I’ll begin by busting the myth; Erasmus is not just for language students, in fact it is isn’t even limited to students. While Erasmus is indeed the main source of funding for students on a year abroad in Europe, it also offers training courses and youth exchanges that are open to any young person aged 18-30. As I am currently in Lille on a year abroad I too saw Erasmus only as a source of money. It is only since arriving in France that I have become aware of the other opportunities they offer and how much better promoted they are in France in comparison to the UK. I was informed of this through my internship at a french NGO, Organisation Française de la Coopération Internationale, which regularly takes young French people on these Erasmus + projects.
I have recently returned from a Youth Exchange in Lithuania which consisted of teams from France, Greece, Romania, Italy and Lithuania. The focal topic of the exchange was ‘Youth Unemployment Across Europe’ and the main aim of the week was to discuss the issues we face during our job searches as young people in our different countries and to share our employment experiences. The week felt a lot like a real-life version of Big Brother, with thirty-five young people living in a house together and partaking in group activities. We touched on issues such as the minimum wage, impacts of the 2008 crisis, help on job searches, reliability of employers, worth of a university degree, work experience expected and general conditions in the workplace. These unsurprisingly varied greatly across our countries.
“activities were designed for team building so it was essentially a week of playing games during the day and partying during the night”
Fortunately for us, these Youth Exchanges are very relaxed. While several tasks obviously revolved around employment , most of the activities were designed for team building so it was essentially a week of playing games during the day and partying during the night. Don’t get me wrong, we covered some very important issues and got to network with other young people from across Europe, but it was not a training course (which Erasmus + also offer) and was hence not as intense on the ‘professional’ side of things. We even spent a day in Vilnius, the Lithuanian capital, touristing.

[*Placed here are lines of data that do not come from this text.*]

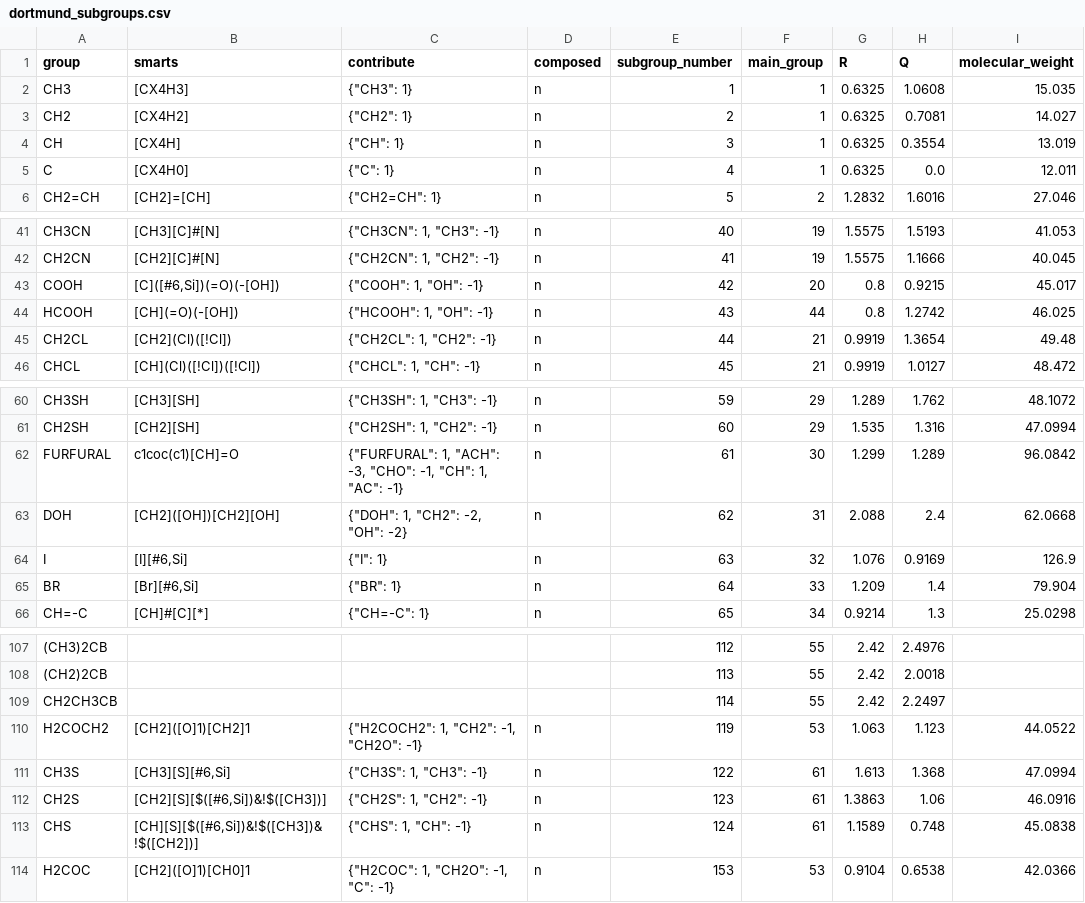
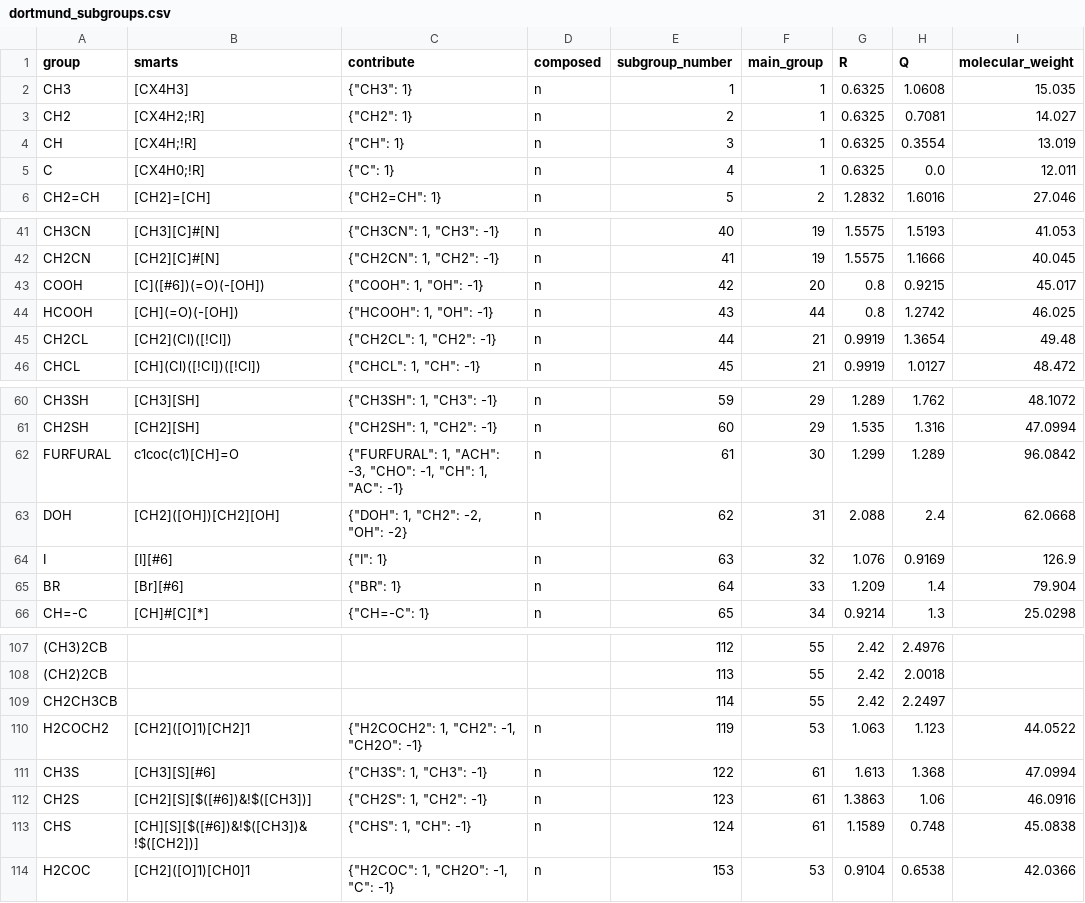
Before and after one commit to ipqa-research/ugropy, a CSV file: ugropy/groupscsv/dortmund/dortmund_subgroups.csv, drawn as a sheet; only a part is shown, gaps mark what is left out; the diff covers the shown part only.

```diff
--- a/ugropy/groupscsv/dortmund/dortmund_subgroups.csv
+++ b/ugropy/groupscsv/dortmund/dortmund_subgroups.csv
@@ -2,5 +2,5 @@ group|smarts|contribute|composed|subgroup_number|main_group|R|Q|molecular_weight
 CH3|[CX4H3]|"{""CH3"": 1}"|n|1|1|0.6325|1.0608|15.035
-CH2|[CX4H2]|"{""CH2"": 1}"|n|2|1|0.6325|0.7081|14.027
-CH|[CX4H]|"{""CH"": 1}"|n|3|1|0.6325|0.3554|13.019
-C|[CX4H0]|"{""C"": 1}"|n|4|1|0.6325|0.0|12.011
+CH2|[CX4H2;!R]|"{""CH2"": 1}"|n|2|1|0.6325|0.7081|14.027
+CH|[CX4H;!R]|"{""CH"": 1}"|n|3|1|0.6325|0.3554|13.019
+C|[CX4H0;!R]|"{""C"": 1}"|n|4|1|0.6325|0.0|12.011
 CH2=CH|[CH2]=[CH]|"{""CH2=CH"": 1}"|n|5|2|1.2832|1.6016|27.046
@@ -42,3 +42,3 @@ CH3CN|[CH3][C]#[N]|"{""CH3CN"": 1, ""CH3"": -1}"|n|40|19|1.5575|1.5193|41.053
 CH2CN|[CH2][C]#[N]|"{""CH2CN"": 1, ""CH2"": -1}"|n|41|19|1.5575|1.1666|40.045
-COOH|[C]([#6,Si])(=O)(-[OH])|"{""COOH"": 1, ""OH"": -1}"|n|42|20|0.8|0.9215|45.017
+COOH|[C]([#6])(=O)(-[OH])|"{""COOH"": 1, ""OH"": -1}"|n|42|20|0.8|0.9215|45.017
 HCOOH|[CH](=O)(-[OH])|"{""HCOOH"": 1, ""OH"": -1}"|n|43|44|0.8|1.2742|46.025
@@ -63,4 +63,4 @@ FURFURAL|c1coc(c1)[CH]=O|"{""FURFURAL"": 1, ""ACH"": -3, ""CHO"": -1, ""CH"": 1,
 DOH|[CH2]([OH])[CH2][OH]|"{""DOH"": 1, ""CH2"": -2, ""OH"": -2}"|n|62|31|2.088|2.4|62.0668
-I|[I][#6,Si]|"{""I"": 1}"|n|63|32|1.076|0.9169|126.9
-BR|[Br][#6,Si]|"{""BR"": 1}"|n|64|33|1.209|1.4|79.904
+I|[I][#6]|"{""I"": 1}"|n|63|32|1.076|0.9169|126.9
+BR|[Br][#6]|"{""BR"": 1}"|n|64|33|1.209|1.4|79.904
 CH=-C|[CH]#[C][*]|"{""CH=-C"": 1}"|n|65|34|0.9214|1.3|25.0298
@@ -110,5 +110,5 @@ CH2CH3CB||||114|55|2.42|2.2497|
 H2COCH2|[CH2]([O]1)[CH2]1|"{""H2COCH2"": 1, ""CH2"": -1, ""CH2O"": -1}"|n|119|53|1.063|1.123|44.0522
-CH3S|[CH3][S][#6,Si]|"{""CH3S"": 1, ""CH3"": -1}"|n|122|61|1.613|1.368|47.0994
-CH2S|[CH2][S][$([#6,Si])&!$([CH3])]|"{""CH2S"": 1, ""CH2"": -1}"|n|123|61|1.3863|1.06|46.0916
-CHS|[CH][S][$([#6,Si])&!$([CH3])&!$([CH2])]|"{""CHS"": 1, ""CH"": -1}"|n|124|61|1.1589|0.748|45.0838
+CH3S|[CH3][S][#6]|"{""CH3S"": 1, ""CH3"": -1}"|n|122|61|1.613|1.368|47.0994
+CH2S|[CH2][S][$([#6])&!$([CH3])]|"{""CH2S"": 1, ""CH2"": -1}"|n|123|61|1.3863|1.06|46.0916
+CHS|[CH][S][$([#6])&!$([CH3])&!$([CH2])]|"{""CHS"": 1, ""CH"": -1}"|n|124|61|1.1589|0.748|45.0838
 H2COC|[CH2]([O]1)[CH0]1|"{""H2COC"": 1, ""CH2O"": -1, ""C"": -1}"|n|153|53|0.9104|0.6538|42.0366
```
Also changed, not shown: 33 edited cells elsewhere in this file, 2 other files.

The European Commission offers several of these Youth Exchanges and Training Courses every month for free. Accommodation and food is all catered for and your travel is reimbursed for up to 275 Euros, so it is a perfect way to discover new parts of Europe and meet new people. I recommend you make the most of these opportunities while we still have them and encourage you to spread the word about Erasmus+ to other internationally-minded young people.